Number of women in the workforce at an all-time high
WOMEN'S participation in the workforce is at an all-time high in NSW but there is still much work to be done on gender equality, according to the findings of a new report.
Released yesterday, Women in NSW 2015 is an evidence based report that provides a snapshot of how women in NSW are tracking across a number of indicators including health and wellbeing, work and financial security, leadership, education and training and safety and justice.
Encouragingly, it shows women in NSW have many favourable health outcomes including a longer life expectancy, less obesity and lower smoking and drinking rates than men.
The proportion of teenage mothers is declining, and the proportion of women who want to work more hours is growing.
However, the report also shows that young women are 2.8 times more likely than young men to be hospitalised for self-harm.
Minister for Women Pru Goward said it was only through quality research, data and analysis that governments can formulate policies and programs that will bring about change and make women's lives better.
"Now in its fourth year, the report looks at how NSW women are faring, and identifies where there is still work to be done to address inequality for women," Ms Goward said.
Other notable findings of the report include:
- Two out of five people starting and completing apprenticeships and traineeships are women
- The gap between what men and women earn is increasing in NSW and is now 19.3%.
- On in four seats in NSW Parliament is held by a woman

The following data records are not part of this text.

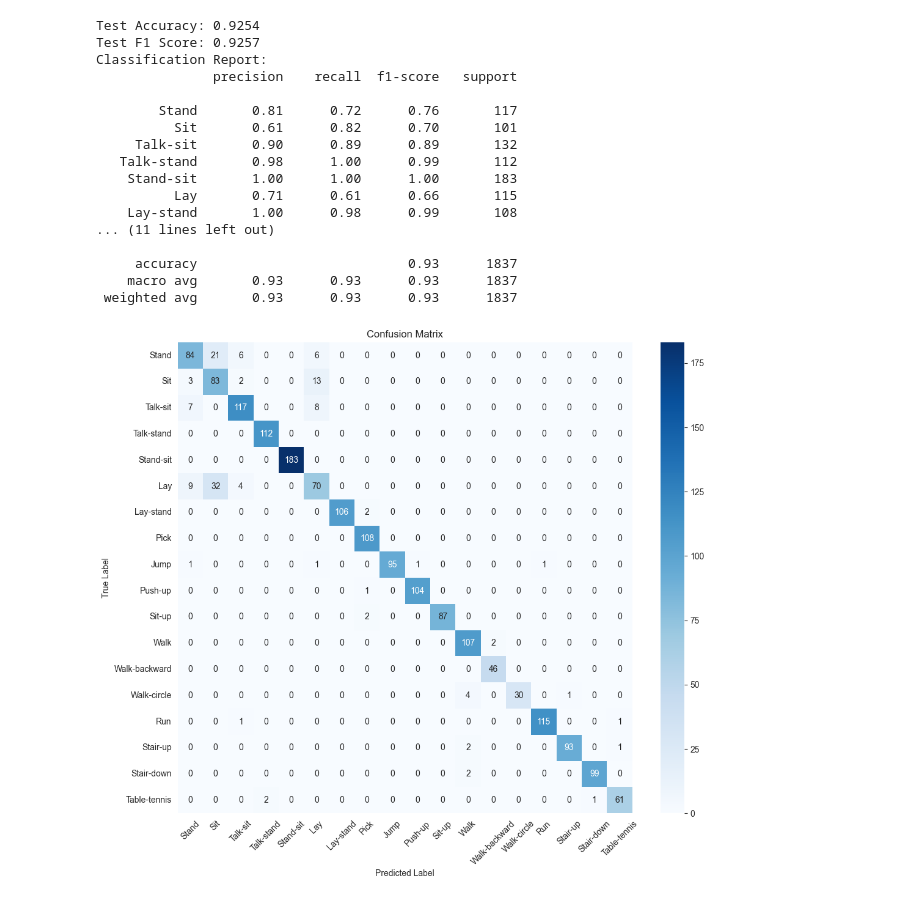
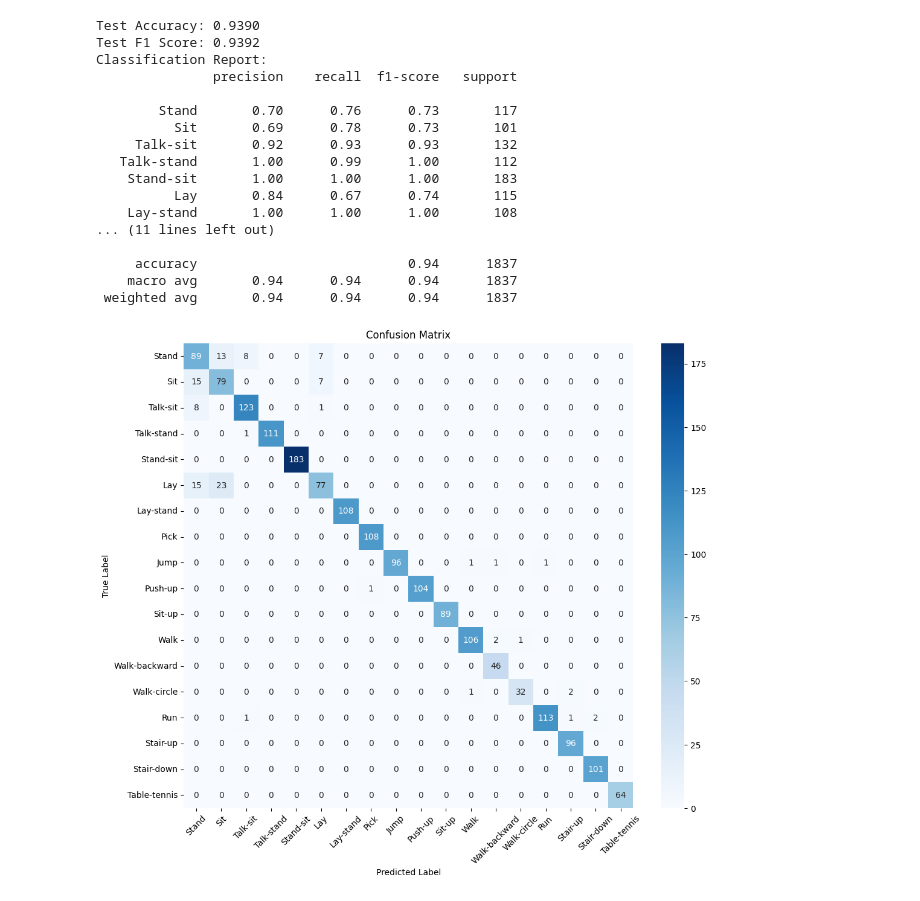
Before and after one commit to Wasloso/isa-s1-mla-project, a Jupyter notebook: neural_network_showcase.ipynb, the cells around one changed output. Cells and saved outputs as stored; diff of their text form; code cells hidden in the pictures.

```diff
--- a/neural_network_showcase.ipynb
+++ b/neural_network_showcase.ipynb
@@ -116,41 +136,44 @@ plot_training_history(history)
 # %%
-predictions = model.predict(X_test, mask=lengths_test)
-y_true = np.argmax(Y_test, axis=1)
-y_pred = np.argmax(predictions, axis=1)
-accuracy = accuracy_score(y_true, y_pred)
-f1 = f1_score(y_true, y_pred, average="weighted")
-print(f"Test Accuracy: {accuracy:.4f}")
-print(f"Test F1 Score: {f1:.4f}")
-print("Classification Report:")
-print(classification_report(y_true, y_pred, target_names=[activity_map[i] for i in range(num_classes)]))
-cm = confusion_matrix(y_true, y_pred)
-plt.figure(figsize=(12, 10))
-sns.heatmap(cm, annot=True, fmt="d", cmap="Blues", xticklabels=[activity_map[i] for i in range(num_classes)], yticklabels=[activity_map[i] for i in range(num_classes)])
-plt.xlabel("Predicted Label")
-plt.ylabel("True Label")
-plt.title("Confusion Matrix")
-plt.xticks(rotation=45)
-plt.yticks(rotation=0)
-plt.show()
+def plot_confusion_matrix(x_test, y_test, model, lengths_test, activity_map):
+    predictions = model.predict(x_test, mask=lengths_test)
+    y_true = np.argmax(y_test, axis=1)
+    y_pred = np.argmax(predictions, axis=1)
+    accuracy = accuracy_score(y_true, y_pred)
+    f1 = f1_score(y_true, y_pred, average="weighted")
+    print(f"Test Accuracy: {accuracy:.4f}")
+    print(f"Test F1 Score: {f1:.4f}")
+    print("Classification Report:")
+    print(classification_report(y_true, y_pred, target_names=[activity_map[i] for i in range(num_classes)]))
+    cm = confusion_matrix(y_true, y_pred)
+    plt.figure(figsize=(12, 10))
+    sns.heatmap(cm, annot=True, fmt="d", cmap="Blues", xticklabels=[activity_map[i] for i in range(num_classes)], yticklabels=[activity_map[i] for i in range(num_classes)])
+    plt.xlabel("Predicted Label")
+    plt.ylabel("True Label")
+    plt.title("Confusion Matrix")
+    plt.xticks(rotation=45)
+    plt.yticks(rotation=0)
+    plt.show()
-# %% [output]
-Test Accuracy: 0.9254
-Test F1 Score: 0.9257
-Classification Report:
-               precision    recall  f1-score   support
-
-        Stand       0.81      0.72      0.76       117
-          Sit       0.61      0.82      0.70       101
-     Talk-sit       0.90      0.89      0.89       132
-   Talk-stand       0.98      1.00      0.99       112
-    Stand-sit       1.00      1.00      1.00       183
-          Lay       0.71      0.61      0.66       115
-    Lay-stand       1.00      0.98      0.99       108
-... (11 lines left out)
-
-     accuracy                           0.93      1837
-    macro avg       0.93      0.93      0.93      1837
- weighted avg       0.93      0.93      0.93      1837
-[figure, removed]
+# %%
+plot_confusion_matrix(x_test, Y_test, _loaded, lengths_test=lengths_test, activity_map=activity_map)
+# %% [output]
+Test Accuracy: 0.9390
+Test F1 Score: 0.9392
+Classification Report:
+               precision    recall  f1-score   support
+
+        Stand       0.70      0.76      0.73       117
+          Sit       0.69      0.78      0.73       101
+     Talk-sit       0.92      0.93      0.93       132
+   Talk-stand       1.00      0.99      1.00       112
+    Stand-sit       1.00      1.00      1.00       183
+          Lay       0.84      0.67      0.74       115
+    Lay-stand       1.00      1.00      1.00       108
+... (11 lines left out)
+
+     accuracy                           0.94      1837
+    macro avg       0.94      0.94      0.94      1837
+ weighted avg       0.94      0.94      0.94      1837
+[figure, added]
 # %%
 
 def compare_gpu_vs_cpu(X, Y, model: Network, epochs=1, batch_size=64, verbose=5):
```
Also changed, not shown: parts of 11 cells of this notebook, 10 other files.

- The imprisonment rate for women is 14 times lower than for men
- Sexual discrimination in employment is 5.5 times more likely for women than men